**Problem to solve**
Produce a verbatim copy of the entries listed below.

[Structured diff data]
==*==

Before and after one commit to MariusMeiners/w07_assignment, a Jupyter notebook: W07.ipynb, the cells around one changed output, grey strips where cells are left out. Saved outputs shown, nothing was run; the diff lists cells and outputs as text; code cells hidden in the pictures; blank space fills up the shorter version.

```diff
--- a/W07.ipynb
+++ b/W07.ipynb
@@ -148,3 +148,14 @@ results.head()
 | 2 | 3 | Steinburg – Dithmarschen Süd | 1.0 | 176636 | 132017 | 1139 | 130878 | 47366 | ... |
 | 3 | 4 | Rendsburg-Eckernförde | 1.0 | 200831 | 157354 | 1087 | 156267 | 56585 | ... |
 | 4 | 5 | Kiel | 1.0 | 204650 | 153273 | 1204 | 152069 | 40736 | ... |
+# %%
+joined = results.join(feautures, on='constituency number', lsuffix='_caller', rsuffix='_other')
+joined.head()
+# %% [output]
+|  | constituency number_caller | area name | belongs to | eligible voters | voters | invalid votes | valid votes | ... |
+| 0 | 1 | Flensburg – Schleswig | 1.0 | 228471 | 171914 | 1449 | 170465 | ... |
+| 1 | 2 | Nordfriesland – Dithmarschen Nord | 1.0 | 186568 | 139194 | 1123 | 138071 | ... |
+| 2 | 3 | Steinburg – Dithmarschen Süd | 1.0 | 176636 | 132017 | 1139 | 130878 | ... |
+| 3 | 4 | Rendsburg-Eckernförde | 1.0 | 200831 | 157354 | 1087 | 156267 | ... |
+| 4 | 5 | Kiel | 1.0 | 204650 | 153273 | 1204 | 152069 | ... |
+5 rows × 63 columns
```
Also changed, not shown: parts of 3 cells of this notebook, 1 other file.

==*==

**Output for this task**
Before and after one commit to MariusMeiners/w07_assignment, a Jupyter notebook: W07.ipynb, the cells around one changed output, grey strips where cells are left out. Saved outputs shown, nothing was run; the diff lists cells and outputs as text; code cells hidden in the pictures; blank space fills up the shorter version.

```diff
--- a/W07.ipynb
+++ b/W07.ipynb
@@ -148,3 +148,14 @@ results.head()
 | 2 | 3 | Steinburg – Dithmarschen Süd | 1.0 | 176636 | 132017 | 1139 | 130878 | 47366 | ... |
 | 3 | 4 | Rendsburg-Eckernförde | 1.0 | 200831 | 157354 | 1087 | 156267 | 56585 | ... |
 | 4 | 5 | Kiel | 1.0 | 204650 | 153273 | 1204 | 152069 | 40736 | ... |
+# %%
+joined = results.join(feautures, on='constituency number', lsuffix='_caller', rsuffix='_other')
+joined.head()
+# %% [output]
+|  | constituency number_caller | area name | belongs to | eligible voters | voters | invalid votes | valid votes | ... |
+| 0 | 1 | Flensburg – Schleswig | 1.0 | 228471 | 171914 | 1449 | 170465 | ... |
+| 1 | 2 | Nordfriesland – Dithmarschen Nord | 1.0 | 186568 | 139194 | 1123 | 138071 | ... |
+| 2 | 3 | Steinburg – Dithmarschen Süd | 1.0 | 176636 | 132017 | 1139 | 130878 | ... |
+| 3 | 4 | Rendsburg-Eckernförde | 1.0 | 200831 | 157354 | 1087 | 156267 | ... |
+| 4 | 5 | Kiel | 1.0 | 204650 | 153273 | 1204 | 152069 | ... |
+5 rows × 63 columns
```
Also changed, not shown: parts of 3 cells of this notebook, 1 other file.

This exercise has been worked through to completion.